Continue reading “The Difference Between Holding Deposits and Tenancy Deposits (and Fees)”
- the holding deposit
- the tenancy deposit
- rent in advance (usually one month’s worth)
If you choose to use our Rent Now tenancy creation service, then you’ll be using our standard contract. It’s an industry-leading contract that has been designed to reflect best practice while also meeting the needs of real landlords.
Continue reading “How to Add Custom Clauses to OpenRent’s Contract (AST)”
What is a Section 13 Notice?
Section 13 is a way for landlords to increase the rent they charge for a property. It refers to Section 13 of the Housing Act (1988).
Landlords can only use Section 13 for assured periodic tenancies. These are tenancies that are not within a fixed term. For example, the fixed term may have expired, meaning the tenancy has automatically become a periodic tenancy.
Continue reading “How to Increase the Rent by Serving a Section 13 Notice”
Setting up a new tenancy can be confusing. Rules and laws have probably changed since the last time you let your property — especially with the introduction of the Tenant Fees Act (2019).
Continue reading “A Guide to Holding Deposits for Landlords”
When you move into a new rented property, one of the first bits of life admin you will have to deal with is the inventory.
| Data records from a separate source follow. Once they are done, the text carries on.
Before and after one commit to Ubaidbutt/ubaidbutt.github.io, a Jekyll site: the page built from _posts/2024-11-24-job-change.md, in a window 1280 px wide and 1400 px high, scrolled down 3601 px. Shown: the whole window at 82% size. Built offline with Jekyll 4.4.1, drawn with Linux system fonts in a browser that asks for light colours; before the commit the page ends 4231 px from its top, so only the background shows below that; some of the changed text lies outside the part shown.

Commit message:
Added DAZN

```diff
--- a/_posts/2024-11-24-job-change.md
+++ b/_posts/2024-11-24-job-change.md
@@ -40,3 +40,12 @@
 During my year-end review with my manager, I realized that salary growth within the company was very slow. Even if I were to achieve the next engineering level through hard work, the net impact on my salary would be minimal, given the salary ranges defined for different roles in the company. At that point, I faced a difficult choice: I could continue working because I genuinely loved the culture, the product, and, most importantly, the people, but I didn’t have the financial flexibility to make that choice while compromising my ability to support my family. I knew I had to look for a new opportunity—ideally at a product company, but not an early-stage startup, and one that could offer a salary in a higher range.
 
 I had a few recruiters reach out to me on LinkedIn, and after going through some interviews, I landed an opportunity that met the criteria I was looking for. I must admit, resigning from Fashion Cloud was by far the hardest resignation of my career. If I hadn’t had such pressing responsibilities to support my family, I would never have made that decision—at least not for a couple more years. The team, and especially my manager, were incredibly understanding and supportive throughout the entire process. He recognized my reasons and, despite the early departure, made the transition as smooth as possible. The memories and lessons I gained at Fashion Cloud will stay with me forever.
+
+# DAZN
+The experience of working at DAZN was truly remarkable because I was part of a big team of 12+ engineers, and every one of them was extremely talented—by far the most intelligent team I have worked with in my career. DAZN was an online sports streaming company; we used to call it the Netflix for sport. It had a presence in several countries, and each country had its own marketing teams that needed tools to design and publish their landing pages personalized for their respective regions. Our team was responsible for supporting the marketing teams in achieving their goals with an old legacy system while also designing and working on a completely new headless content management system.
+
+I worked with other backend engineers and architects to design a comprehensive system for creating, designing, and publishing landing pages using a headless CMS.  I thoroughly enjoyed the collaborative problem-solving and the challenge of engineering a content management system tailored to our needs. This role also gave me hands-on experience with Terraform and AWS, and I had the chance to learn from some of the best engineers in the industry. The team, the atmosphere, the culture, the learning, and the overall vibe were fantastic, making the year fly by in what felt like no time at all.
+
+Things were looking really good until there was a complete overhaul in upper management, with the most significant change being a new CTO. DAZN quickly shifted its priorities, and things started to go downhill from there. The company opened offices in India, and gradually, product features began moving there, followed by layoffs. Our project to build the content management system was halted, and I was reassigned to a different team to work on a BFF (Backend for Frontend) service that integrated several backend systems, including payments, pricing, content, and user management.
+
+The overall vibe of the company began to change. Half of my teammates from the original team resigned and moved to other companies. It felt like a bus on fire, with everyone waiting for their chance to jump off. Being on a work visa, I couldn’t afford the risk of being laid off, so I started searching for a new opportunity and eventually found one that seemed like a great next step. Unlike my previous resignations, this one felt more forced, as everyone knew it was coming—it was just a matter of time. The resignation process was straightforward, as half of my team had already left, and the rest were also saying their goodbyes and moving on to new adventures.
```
But most tenants are not actually sure what an inventory is or what it’s meant to do. I see a lot of questions from tenants about this, like:
Continue reading “A Tenant Guide to Inventories and Check-ins”
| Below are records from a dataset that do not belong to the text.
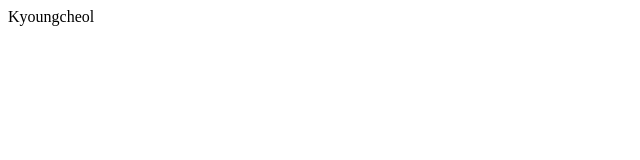
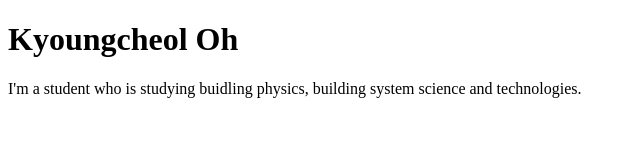
Before and after one commit to KyoungCheolOh/KyoungCheolOh.github.io, a plain HTML site: page index.html in a window 1280 px wide. Shown: the whole page, without its empty margins (0-640 px from the left). Drawn offline with Linux system fonts and the light colour scheme.

Commit message:
Update index.html

```diff
--- a/index.html
+++ b/index.html
@@ -1,3 +1,4 @@
 <!doctype html>
 
-Kyoungcheol
+<h1 id="kyoungcheol-oh">Kyoungcheol Oh</h1>
+<p>I&#39;m a student who is studying buidling physics, building system science and technologies.</p>
```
In case you missed it, the Government has announced plans to end Section 21 evictions. They promise “the biggest change to the private rented sector in a generation”.
Continue reading “Section 21 Evictions to Be Abolished: What Landlords Need to Know”
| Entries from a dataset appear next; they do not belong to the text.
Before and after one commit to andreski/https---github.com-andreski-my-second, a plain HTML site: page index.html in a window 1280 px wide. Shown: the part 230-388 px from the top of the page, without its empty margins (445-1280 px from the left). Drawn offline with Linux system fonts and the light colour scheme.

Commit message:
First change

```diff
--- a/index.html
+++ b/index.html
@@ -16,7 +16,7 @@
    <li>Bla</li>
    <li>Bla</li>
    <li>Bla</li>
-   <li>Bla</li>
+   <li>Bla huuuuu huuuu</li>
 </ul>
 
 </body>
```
Many landlords use their own tenancy agreements: sometimes using the same old agreement over and over again for years or even decades!
But the law around renting evolves rapidly and your trusty old contract is probably full of errors.
Continue reading “Three Big Mistakes Landlords Make with Tenancy Agreements (ASTs)”
There are two main ways to end a tenancy. The landlord or the tenant can serve notice, ending the tenancy according to the rules laid out in the contract. Alternatively, both the landlord and the tenant can agree to end the tenancy by mutual agreement.
In the first situation, the rules of the contract must be followed closely because only one party wants to end the tenancy, and the rules of the tenancy agreement are there to ensure this happens fairly and smoothly.
In the second, because both parties are happy to proceed according to new, agreed terms, the tenancy-ending mechanisms in the contract (e.g. how much notice to give) don’t have to be followed. This is called a surrender of tenancy.
Continue reading “Surrendering a Tenancy Agreement by Mutual Consent”
The tenant referencing process in the UK rental market is often seen as a big hurdle to get over before you’re allowed to rent a property. Most people have no idea what happens when they are being referenced or how the result (‘pass’ or ‘fail’) is reached. Continue reading “How Do Tenant Referencing and Credit Checks Work?”